WSU Professor Deconstructs Spectacular Building Failures

SPOKANE - Ten years ago this month, a section of seats collapsed during renovation of Husky Stadium. Now an architecture professor from Washington State University is explaining why in a new book on construction failures.

The collapse of the addition to the stadium is one of 150 case studies featured in Ken Carper's book "Construction Failure."

Understanding why structures fail is as important as understanding why they succeed, Carper writes.

"Fear is one of the most effective emotions in the creative process," he said.

Carper found plenty of examples of construction failure for his book.

He includes the 1981 collapse of a Hyatt Regency Hotel skywalk in Kansas City, the sinking of the Lacy V. Murrow Floating Bridge across Lake Washington in 1990 and widespread building failures caused by earthquakes in San Francisco in 1989 and Los Angeles in 1994.

Buildings have become more technically complex, Carper said, but the potential for human error has not decreased. No comprehensive study has been done on whether the rate of construction failures has increased in recent decades, but he said there is a perception in the industry that failures are up.

He blames that on an emphasis on reducing construction time and costs that began in the 1970s.

More complex projects use new materials that may not perform as advertised over the long haul, Carper wrote.

He is also critical of the increased use of computers in design.

"Computers don't go to bed at night worrying about the mistakes they made during the day," Carper said.

Computers should be used to relieve designers of repetitive tasks, which could free up more time for designer participation in the construction phase, he said.

The Husky Stadium collapse is a classic example of poor construction planning, Carper said.

"The design was more than adequate," he said. But some guy cables used to temporarily stabilize the roofed, 20,000-seat addition were removed on Feb. 25, 1987, before permanent stabilizing structures were finished.

As a result, the cantilevered roof and stands collapsed. No one was injured or killed.

"Construction Failure" is actually a second edition of a landmark book written by the late Jacob Feld, a New York City engineer, 30 years ago. The book became an industry bible. Carper spent six years updating the book, and 80 percent of the material is new.

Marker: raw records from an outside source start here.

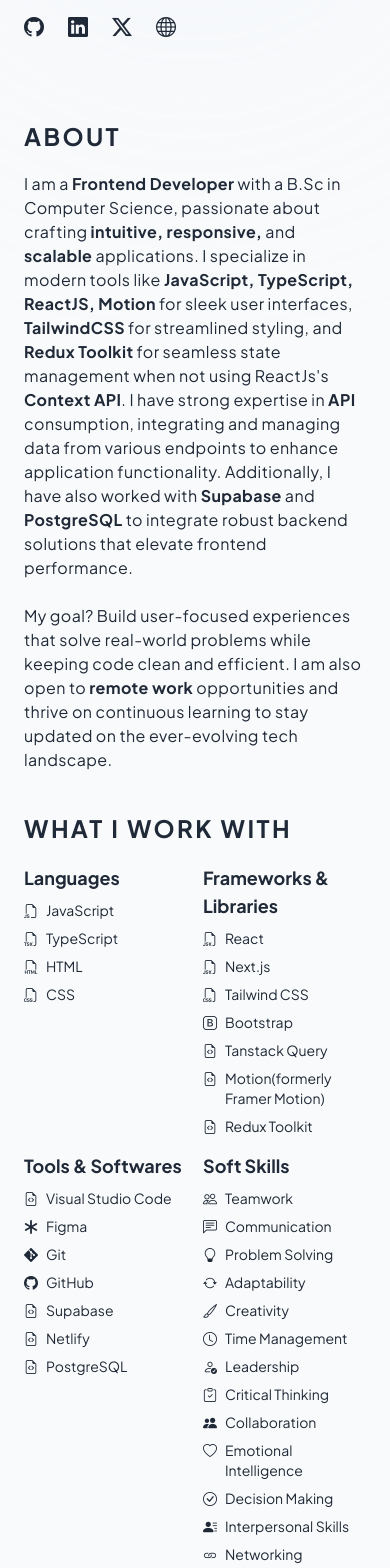
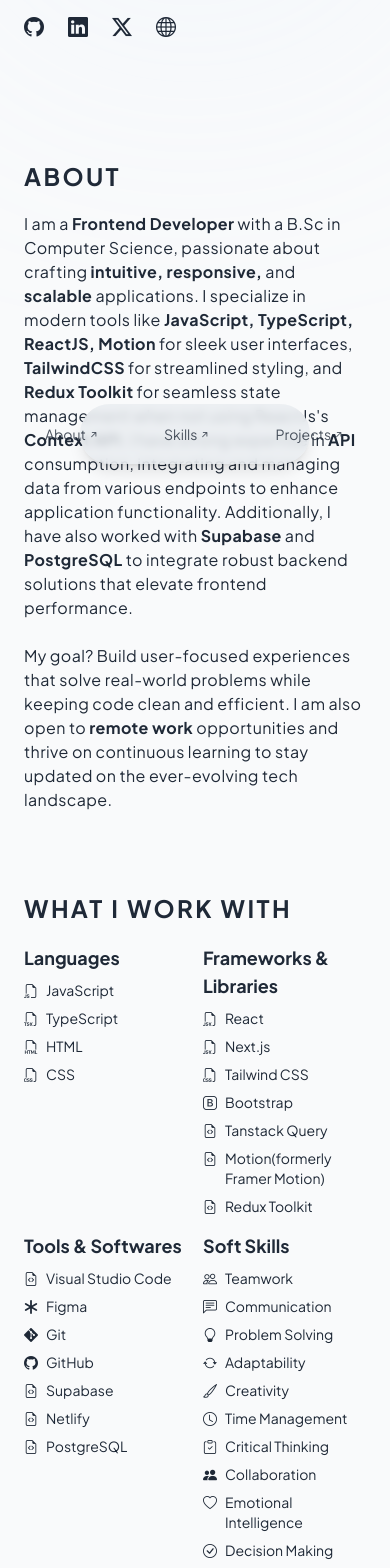
Before and after one commit to AkhatorEnosa/my_portfolio, a React (Vite) app: page / in a window 390 px wide. Shown: the part 360-1928 px from the top of the page. Built offline with nearby package versions, Linux system fonts and the light colour scheme.

Commit message:
minor responsiveness fixes

```diff
--- a/src/components/NavLink.tsx
+++ b/src/components/NavLink.tsx
@@ -10,10 +10,10 @@ const NavLink = ({url, title}: NavLinkProps) => {
   const { selectedSection, setSelectedSection } = useContext(AppContext)
   return (
     <a href={url}
-      className={`group relative w-fit h-fit flex justify-center items-center gap-3 capitalize text-sm ${selectedSection === title ? "font-bold text-[#008080] dark:text-[#f9fafb]" : "hover:text-[#008080] dark:text-[#f9fafb]/60 dark:hover:text-[#f9fafb] hover:font-bold opacity-80 hover:opacity-100"}  transition-all duration-150`}
+      className={`group relative w-fit h-fit flex justify-center items-center lg:gap-3 capitalize text-sm ${selectedSection === title ? "font-bold text-[#008080] dark:text-[#f9fafb]" : "hover:text-[#008080] dark:text-[#f9fafb]/60 dark:hover:text-[#f9fafb] hover:font-bold opacity-80 hover:opacity-100"}  transition-all duration-150`}
       onClick={() => {
         setSelectedSection(title);
-        // localStorage.setItem('section', title)
+        localStorage.setItem('section', title)
       }}
     >{title} <i className={`bi -rotate-45 ${selectedSection !== title ? "group-hover:rotate-0 bi-arrow-right-short" : "rotate-0 bi-arrow-right"} transition-all duration-150`}></i></a>
   )
--- /dev/null
+++ b/src/constants/sociallinks.ts
@@ -0,0 +1,26 @@
+export const SOCIALLINKS = [
+    {
+        id: 1,
+        title: "Github",
+        icon: "bi-github",
+        url: "https://www.github.com/Akhatorenosa"
+    },
+    {
+        id: 2,
+        title: "LinkedIn",
+        icon: "bi-linkedin",
+        url: "https://www.linkedin.com/in/osakhogba-akhator-024762139/"
+    },
+    {
+        id: 3,
+        title: "X(formerly Twitter)",
+        icon: "bi-twitter-x",
+        url: "https://x.com/5hin3_x"
+    },
+    {
+        id: 4,
+        title: "Soozeer",
+        icon: "bi-globe",
+        url: "https://soozeer.netlify.app/#/aefea77c-748a-4850-bc28-5bc45f74a7ce"
+    }
+]
--- a/src/constants/softskills.ts
+++ b/src/constants/softskills.ts
@@ -36,12 +36,6 @@ export const SOFT_SKILLS = [
         description: "The process of planning and exercising conscious control over the amount of time spent on specific activities.",
     },
     {
-        name: "Leadership",
-        icon: "bi bi-person-check",
-        url: "https://en.wikipedia.org/wiki/Leadership",
-        description: "The action of leading a group of people or an organization.",
-    },
-    {
         name: "Critical Thinking",
         icon: "bi bi-clipboard-check",
         url: "https://en.wikipedia.org/wiki/Critical_thinking",
@@ -72,12 +66,6 @@ export const SOFT_SKILLS = [
         description: "The skills used by a person to interact with others properly.",
     },
     {
-        name: "Networking",
-        icon: "bi bi-link",
-        url: "https://en.wikipedia.org/wiki/Networking_(business)",
-        description: "The action or process of interacting with others to exchange information and develop professional or social contacts.",
-    },
-    {
         name: "Attention to Detail",
         icon: "bi bi-zoom-in",
         url: "https://en.wikipedia.org/wiki/Attention_to_detail",
--- a/src/context/AppContext.tsx
+++ b/src/context/AppContext.tsx
@@ -11,7 +11,7 @@ export const AppContext = createContext<{
 }>({
   theme: 'light',
   setTheme: () => {},
-  selectedSection: 'about',
+  selectedSection: '',
   setSelectedSection: () => {},
   groupBy: 'all',
   setGroupBy: () => {},
@@ -19,10 +19,19 @@ export const AppContext = createContext<{
 });
 
 
+// get url last part
+const originUrl = location.href;
+const splitUrl = originUrl.split("/");
+const lastPartOfUrl = splitUrl[splitUrl.length - 1]
+const result = lastPartOfUrl.slice(1)
+// location.href = originUrl + "/#" + selectedSection
+console.log(lastPartOfUrl.slice(1))
+
+
 
 export function AppProvider({ children } : { children: ReactNode }) {
     const [theme, setTheme] = useState(localStorage.getItem('theme') || 'light')
-    const [selectedSection, setSelectedSection] = useState("about")
+    const [selectedSection, setSelectedSection] = useState(result === '' ? result : localStorage.getItem('section') || '')
     const [groupBy, setGroupBy] = useState("all")
 
     const themeHandler = () => {
@@ -35,15 +44,12 @@ export function AppProvider({ children } : { children: ReactNode }) {
     useEffect(() => {
       const savedTheme = localStorage.getItem('theme');
       const systemPrefersDark = window.matchMedia('(prefers-color-scheme: dark)').matches;
-      // localStorage.setItem('section', selectedSection)
+      localStorage.setItem('section', selectedSection)
 
       const initialTheme = savedTheme || (systemPrefersDark ? 'dark' : 'light');
       setTheme(initialTheme);
       document.documentElement.classList.toggle('dark', initialTheme === 'dark');
 
-      // const originUrl = location.origin;
-      // location.href = originUrl + "/#" + selectedSection
-      // console.log(newLocation)
     }
     , [theme, selectedSection])
 
--- a/src/sections/Left.tsx
+++ b/src/sections/Left.tsx
@@ -5,6 +5,7 @@ import { motion } from "framer-motion"
 import { useContext } from "react";
 import { AppContext } from "../context/AppContext";
 import { NAVLINKS } from "../constants/navlinks";
+import { SOCIALLINKS } from "../constants/sociallinks";
 
 const Left = () => {
   const context = useContext(AppContext);
@@ -20,7 +21,7 @@ const Left = () => {
         <div className="w-full flex flex-col">
           {/* user data  */}
           <motion.h1
-            initial={{ opacity: 0, y: -50 }}
+            initial={{ opacity: 0, y: 50 }}
             animate={{ opacity: 1, y: 0 }}
             transition={{ duration: 0.5 }}
             className="text-4xl md:text-5xl lg:text-6xl font-bold leading-14"
@@ -30,18 +31,18 @@ const Left = () => {
           <div className="flex flex-col mt-2 gap-2">
             {/* description  */}
             <motion.p
-              initial={{ opacity: 0, y: -50 }}
+              initial={{ opacity: 0, y: 50 }}
               animate={{ opacity: 1, y: 0 }}
               transition={{ duration: 0.5, delay: 0.5 }}
             className="text-lg lg:text-2xl">Frontend Developer</motion.p>
             <motion.p
-              initial={{ opacity: 0, y: -50 }}
+              initial={{ opacity: 0, y: 50 }}
               animate={{ opacity: 1, y: 0 }}
               transition={{ duration: 0.5, delay: 0.8 }}
             className="w-[60%] lg:w-full text-sm lg:text-lg mt-2 dark:text-[#f9fafb]/70">Code + design → flawless interfaces. Turning ideas into interactive reality.</motion.p>
 
             <motion.div
-              initial={{ opacity: 0, y: -50 }}
+              initial={{ opacity: 0, y: 50 }}
               animate={{ opacity: 1, y: 0 }}
               transition={{ duration: 0.5, delay: 1.2 }}
              className="relative w-fit flex flex-col mt-10 gap-2">
@@ -56,12 +57,12 @@ const Left = () => {
         </div>
 
         <motion.div
-          initial={{ opacity: 0, y: -50 }}
+          initial={{ opacity: 0, y: 50 }}
           animate={{ opacity: 1, y: 0 }}
           transition={{ duration: 0.5, delay: 1.5 }}
         className="w-full flex flex-col mt-10">
           {/* nav links */}
-          <div className="relative hidden lg:flex lg:flex-col mt-10 gap-2 z-40">
+          <div className="fixed right-20 left-20 bottom-5 lg:relative lg:right-0 lg:left-0 lg:bottom-0 flex lg:flex-col justify-center items-center lg:items-start  bg-[#e9edf1]/80 dark:bg-[#2a3b52]/80 dark:text-[#f9fafb]/60 dark:hover:text-[#f9fafb] lg:bg-transparent lg:backdrop-blur-none lg:rounded-none lg:shadow-none rounded-full backdrop-blur-sm shadow-lg py-5 px-5 lg:py-0 lg:px-0 mt-10 gap-16 lg:gap-2 z-40">
             {
               NAVLINKS.map((navlink, index) => (
                 <NavLink key={index+navlink} url={`#${navlink}`} title={navlink}/>
@@ -72,23 +73,24 @@ const Left = () => {
       </div>
 
       <motion.div
-        initial={{ opacity: 0, y: -50 }}
+        initial={{ opacity: 0, y: 50 }}
         animate={{ opacity: 1, y: 0 }}
         transition={{ duration: 0.5, delay: 2 }}
       className="w-full flex lg:mt-10 justify-between items-center text-xl lg:text-2xl">
         {/* social links */}
-        <div className="flex gap-6">
-          <SocialLink url="https://www.github.com/Akhatorenosa" title="Github" icon="bi-github"/>
-          <SocialLink url="https://www.linkedin.com/in/osakhogba-akhator-024762139/" title="LinkedIn" icon="bi-linkedin"/>
-          <SocialLink url="https://x.com/5hin3_x" title="X(formerly Twitter)" icon="bi-twitter-x"/>
-          <SocialLink url="https://soozeer.netlify.app/#/aefea77c-748a-4850-bc28-5bc45f74a7ce" title="Soozeer" icon="bi-globe"/>
+        <div className="flex gap-6 ">
+          {
+            SOCIALLINKS.map((sociallink) => (
+              <SocialLink key={sociallink.id} url={sociallink.url} title={sociallink.title} icon={sociallink.icon}/>
+            ))
+          }
         </div>
 
         <motion.div
           initial={{ opacity: 0 }}
           animate={{ opacity: 1 }}
           transition={{ duration: 0.5, delay: 2.5}}
-          className="fixed right-5 top-5 lg:relative lg:right-0 lg:top-0 w-fit flex bg-[#e9edf1] dark:bg-[#2a3b52] dark:text-[#f9fafb]/60 dark:hover:text-[#f9fafb] hover:font-semibold border-8 border-[#f9fafb] dark:border-none lg:border-none py-2 px-4 rounded-full cursor-pointer overflow-hidden z-40 duration-150 transition-all" aria-label={theme === 'dark' ? 'Switch to light mode' : 'Switch to dark mode'} onClick={() => themeHandler()}>
+          className="fixed right-2 top-8 lg:relative lg:right-0 lg:top-0 w-fit flex bg-[#e9edf1]/80 dark:bg-[#2a3b52]/80 dark:text-[#f9fafb]/60 dark:hover:text-[#f9fafb] hover:font-semibold py-2 px-4 rounded-full backdrop-blur-sm shadow-lg lg:shadow-none lg:backdrop-blur-none cursor-pointer overflow-hidden z-40 duration-150 transition-all" aria-label={theme === 'dark' ? 'Switch to light mode' : 'Switch to dark mode'} onClick={() => themeHandler()}>
           <p className={`w-fit text-sm flex justify-center items-center gap-2 ${theme === 'dark' ? "-translate-x-30 opacity-0" : "translate-x-0 opacity-100"} duration-150 transition-all`}>Light Mode<i className={`text-2xl bi bi-brightness-high-fill text-orange-300 ${theme !== 'dark' ? "rotate-180" : "rotate-0"} duration-150 transition-all`}></i></p>
           <p className={`absolute w-fit text-sm flex justify-center items-center gap-2 ${theme !== 'dark' ? "-translate-x-20 opacity-0" : "translate-x-0 opacity-100"} duration-150 transition-all`}>Dark Mode<i className={`text-xl bi bi-moon-fill text-yellow-200 ${theme === 'dark' ? "rotate-[360deg]" : "rotate-0"} duration-150 transition-all`}></i></p>
         </motion.div>
--- a/src/sections/Right.tsx
+++ b/src/sections/Right.tsx
@@ -18,7 +18,7 @@ const Right = () => {
                 initial={{ opacity: 0, y: -50 }}
                 animate={{ opacity: 1, y: 0 }}
                 transition={{ duration: 0.5, delay: 2.5 }}
-                className="text-base"
+                className="text-base py-10 lg:py-0"
             >
             <motion.h1
                 initial={{ opacity: 0, y: -50 }}
@@ -114,7 +114,7 @@ const Right = () => {
                 </div>
             </motion.div>
 
-            <div className="w-full flex flex-col mt-10 justify-center items-center">
+            <div className="w-full flex flex-col lg:mt-10 pb-10 justify-center items-center">
                 <p className="text-2xl mt-10">I am currently open to remote opportunities.</p>
                 <p className="text-sm mt-2 opacity-80">Feel free to reach out for collaboration or just a chat!</p>
             </div>
```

"Construction Failure" was published this year by John Wiley & Sons of New York.